Task requirements: Would you restate all the entries exactly, leaving nothing out?

Detected change data:
:::::

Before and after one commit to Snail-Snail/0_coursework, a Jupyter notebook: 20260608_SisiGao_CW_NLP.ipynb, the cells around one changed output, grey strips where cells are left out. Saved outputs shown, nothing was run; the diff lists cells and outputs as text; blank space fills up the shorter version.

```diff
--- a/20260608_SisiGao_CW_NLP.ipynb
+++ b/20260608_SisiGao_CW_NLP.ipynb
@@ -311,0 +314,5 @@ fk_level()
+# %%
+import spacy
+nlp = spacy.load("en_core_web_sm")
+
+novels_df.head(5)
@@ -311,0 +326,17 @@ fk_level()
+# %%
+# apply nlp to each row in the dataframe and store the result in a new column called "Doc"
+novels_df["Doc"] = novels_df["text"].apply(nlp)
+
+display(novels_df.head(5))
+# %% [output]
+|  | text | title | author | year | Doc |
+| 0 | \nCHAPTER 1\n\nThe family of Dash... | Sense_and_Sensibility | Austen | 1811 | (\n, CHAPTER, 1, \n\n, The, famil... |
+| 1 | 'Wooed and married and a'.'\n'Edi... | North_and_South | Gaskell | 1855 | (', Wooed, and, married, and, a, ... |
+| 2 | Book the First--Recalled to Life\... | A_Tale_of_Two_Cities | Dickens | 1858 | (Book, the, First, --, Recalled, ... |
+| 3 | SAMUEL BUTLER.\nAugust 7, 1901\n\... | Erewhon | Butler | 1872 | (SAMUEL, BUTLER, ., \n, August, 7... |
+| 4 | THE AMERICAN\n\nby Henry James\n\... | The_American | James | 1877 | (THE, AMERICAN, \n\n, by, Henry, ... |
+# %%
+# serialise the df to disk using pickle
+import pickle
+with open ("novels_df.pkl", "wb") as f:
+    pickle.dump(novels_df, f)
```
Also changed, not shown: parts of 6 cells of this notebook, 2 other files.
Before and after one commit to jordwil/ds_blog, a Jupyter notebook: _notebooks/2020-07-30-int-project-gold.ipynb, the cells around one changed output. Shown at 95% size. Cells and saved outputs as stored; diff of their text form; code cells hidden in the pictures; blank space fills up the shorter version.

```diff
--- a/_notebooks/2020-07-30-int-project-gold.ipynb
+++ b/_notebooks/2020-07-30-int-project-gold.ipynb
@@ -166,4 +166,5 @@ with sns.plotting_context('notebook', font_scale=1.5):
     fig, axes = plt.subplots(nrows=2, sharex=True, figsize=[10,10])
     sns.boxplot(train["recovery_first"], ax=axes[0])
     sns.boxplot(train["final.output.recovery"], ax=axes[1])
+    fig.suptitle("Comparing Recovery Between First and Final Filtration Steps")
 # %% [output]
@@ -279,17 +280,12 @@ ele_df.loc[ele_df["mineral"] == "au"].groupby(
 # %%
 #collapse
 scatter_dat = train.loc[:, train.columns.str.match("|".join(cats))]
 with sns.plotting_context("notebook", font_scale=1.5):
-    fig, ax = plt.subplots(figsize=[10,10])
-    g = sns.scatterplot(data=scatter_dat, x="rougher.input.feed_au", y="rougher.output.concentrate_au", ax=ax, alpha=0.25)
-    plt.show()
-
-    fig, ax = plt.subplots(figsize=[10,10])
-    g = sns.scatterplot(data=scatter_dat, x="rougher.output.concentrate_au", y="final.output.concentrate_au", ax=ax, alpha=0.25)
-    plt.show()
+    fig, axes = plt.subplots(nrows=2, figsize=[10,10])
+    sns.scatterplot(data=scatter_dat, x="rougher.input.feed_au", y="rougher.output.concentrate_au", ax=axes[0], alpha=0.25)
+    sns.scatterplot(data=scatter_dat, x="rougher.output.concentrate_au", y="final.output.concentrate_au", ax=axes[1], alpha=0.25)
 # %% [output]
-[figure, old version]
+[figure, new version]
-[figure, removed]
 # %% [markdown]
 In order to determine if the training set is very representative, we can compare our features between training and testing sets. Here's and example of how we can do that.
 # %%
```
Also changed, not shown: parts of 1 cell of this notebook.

:::::

Reply to the task:
Before and after one commit to Snail-Snail/0_coursework, a Jupyter notebook: 20260608_SisiGao_CW_NLP.ipynb, the cells around one changed output, grey strips where cells are left out. Saved outputs shown, nothing was run; the diff lists cells and outputs as text; blank space fills up the shorter version.

```diff
--- a/20260608_SisiGao_CW_NLP.ipynb
+++ b/20260608_SisiGao_CW_NLP.ipynb
@@ -311,0 +314,5 @@ fk_level()
+# %%
+import spacy
+nlp = spacy.load("en_core_web_sm")
+
+novels_df.head(5)
@@ -311,0 +326,17 @@ fk_level()
+# %%
+# apply nlp to each row in the dataframe and store the result in a new column called "Doc"
+novels_df["Doc"] = novels_df["text"].apply(nlp)
+
+display(novels_df.head(5))
+# %% [output]
+|  | text | title | author | year | Doc |
+| 0 | \nCHAPTER 1\n\nThe family of Dash... | Sense_and_Sensibility | Austen | 1811 | (\n, CHAPTER, 1, \n\n, The, famil... |
+| 1 | 'Wooed and married and a'.'\n'Edi... | North_and_South | Gaskell | 1855 | (', Wooed, and, married, and, a, ... |
+| 2 | Book the First--Recalled to Life\... | A_Tale_of_Two_Cities | Dickens | 1858 | (Book, the, First, --, Recalled, ... |
+| 3 | SAMUEL BUTLER.\nAugust 7, 1901\n\... | Erewhon | Butler | 1872 | (SAMUEL, BUTLER, ., \n, August, 7... |
+| 4 | THE AMERICAN\n\nby Henry James\n\... | The_American | James | 1877 | (THE, AMERICAN, \n\n, by, Henry, ... |
+# %%
+# serialise the df to disk using pickle
+import pickle
+with open ("novels_df.pkl", "wb") as f:
+    pickle.dump(novels_df, f)
```
Also changed, not shown: parts of 6 cells of this notebook, 2 other files.
Before and after one commit to jordwil/ds_blog, a Jupyter notebook: _notebooks/2020-07-30-int-project-gold.ipynb, the cells around one changed output. Shown at 95% size. Cells and saved outputs as stored; diff of their text form; code cells hidden in the pictures; blank space fills up the shorter version.

```diff
--- a/_notebooks/2020-07-30-int-project-gold.ipynb
+++ b/_notebooks/2020-07-30-int-project-gold.ipynb
@@ -166,4 +166,5 @@ with sns.plotting_context('notebook', font_scale=1.5):
     fig, axes = plt.subplots(nrows=2, sharex=True, figsize=[10,10])
     sns.boxplot(train["recovery_first"], ax=axes[0])
     sns.boxplot(train["final.output.recovery"], ax=axes[1])
+    fig.suptitle("Comparing Recovery Between First and Final Filtration Steps")
 # %% [output]
@@ -279,17 +280,12 @@ ele_df.loc[ele_df["mineral"] == "au"].groupby(
 # %%
 #collapse
 scatter_dat = train.loc[:, train.columns.str.match("|".join(cats))]
 with sns.plotting_context("notebook", font_scale=1.5):
-    fig, ax = plt.subplots(figsize=[10,10])
-    g = sns.scatterplot(data=scatter_dat, x="rougher.input.feed_au", y="rougher.output.concentrate_au", ax=ax, alpha=0.25)
-    plt.show()
-
-    fig, ax = plt.subplots(figsize=[10,10])
-    g = sns.scatterplot(data=scatter_dat, x="rougher.output.concentrate_au", y="final.output.concentrate_au", ax=ax, alpha=0.25)
-    plt.show()
+    fig, axes = plt.subplots(nrows=2, figsize=[10,10])
+    sns.scatterplot(data=scatter_dat, x="rougher.input.feed_au", y="rougher.output.concentrate_au", ax=axes[0], alpha=0.25)
+    sns.scatterplot(data=scatter_dat, x="rougher.output.concentrate_au", y="final.output.concentrate_au", ax=axes[1], alpha=0.25)
 # %% [output]
-[figure, old version]
+[figure, new version]
-[figure, removed]
 # %% [markdown]
 In order to determine if the training set is very representative, we can compare our features between training and testing sets. Here's and example of how we can do that.
 # %%
```
Also changed, not shown: parts of 1 cell of this notebook.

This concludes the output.